- Commitment: The need of commitment and giving back to the society is being fulfilled by being a part of bigger community, which, in this case, is the company you work for. In a way, you are showing that you are responsible and in charge of something, contributing to a meaningful purpose.
- Self-Confidence: Being employed gives you a great boost in your self-confidence. It allows you to think about things more positively than you would while being out of a job. As such, it improves the quality of your life and gives you more strength in continuing the journey in search of the ‘real job’.
- Low salary: Getting a lower salary means that you’ll have to make some changes to your lifestyle choices so that you live simpler and on a realistic budget.
- Juggling many jobs: As a result of getting a low salary, you may have to work for other employers as well and tolerate additional work hours.
- Limited Time: Working multiple part-time jobs that have nothing to do with your career interests or field of study might backfire on you. That’s because it won’t allow you much time to work on what you plan on doing in the long run like getting into your profession of choice.

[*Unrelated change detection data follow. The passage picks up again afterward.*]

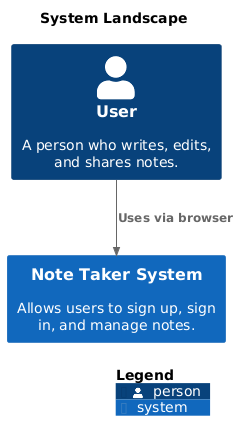
Above: master/png/SystemLandscape.png in vukhanhtruong/note-taker (PlantUML), before the change. The source it was exported from:
```plantuml
@startuml
set separator none
title System Landscape

top to bottom direction

!include <C4/C4>
!include <C4/C4_Context>

Person(User, "User", $descr="A person who writes, edits, and shares notes.", $tags="", $link="")
System(NoteTakerSystem, "Note Taker System", $descr="Allows users to sign up, sign in, and manage notes.", $tags="", $link="")

Rel(User, NoteTakerSystem, "Uses via browser", $techn="", $tags="", $link="")

SHOW_LEGEND(true)
@enduml
```
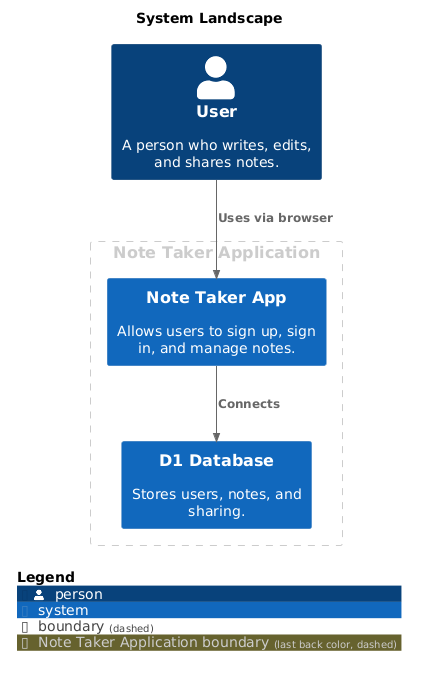
Above is the later version.

Diff of the diagram source:
```diff
@@ -7,10 +7,16 @@
 !include <C4/C4>
 !include <C4/C4_Context>
 
+AddBoundaryTag("Note Taker Application", $borderColor="#cccccc", $fontColor="#cccccc", $borderStyle="dashed")
+Boundary(group_1, "Note Taker Application", $tags="Note Taker Application") {
+  System(D1Database, "D1 Database", $descr="Stores users, notes, and sharing.", $tags="", $link="")
+  System(NoteTakerApp, "Note Taker App", $descr="Allows users to sign up, sign in, and manage notes.", $tags="", $link="")
+}
+
 Person(User, "User", $descr="A person who writes, edits, and shares notes.", $tags="", $link="")
-System(NoteTakerSystem, "Note Taker System", $descr="Allows users to sign up, sign in, and manage notes.", $tags="", $link="")
 
-Rel(User, NoteTakerSystem, "Uses via browser", $techn="", $tags="", $link="")
+Rel(User, NoteTakerApp, "Uses via browser", $techn="", $tags="", $link="")
+Rel(NoteTakerApp, D1Database, "Connects", $techn="", $tags="", $link="")
 
 SHOW_LEGEND(true)
 @enduml
```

Although the majority would give in to the opportunity to work a job they don’t particularly enjoy just to earn money and be able to pay the bills. The most passionate individuals would choose not to compromise at any cost. Instead, they’d continue doing what they know best, juggling multiple part-time jobs or ‘gigs’ just to get enough money to get by. While that’s a good thing – considering they are building up relevant work experience and doing what they love, they often find themselves facing serious obstacles towards making a decent living.
Then again these individuals are the ones who are brave enough to take risks in life. Are you prepared for that?
See Also: The Pros and Cons of Attending College
What’s your opinion on the subject? Would you take a ‘survival job’ that was offered to you or not? Let me know your thoughts in the comments section below.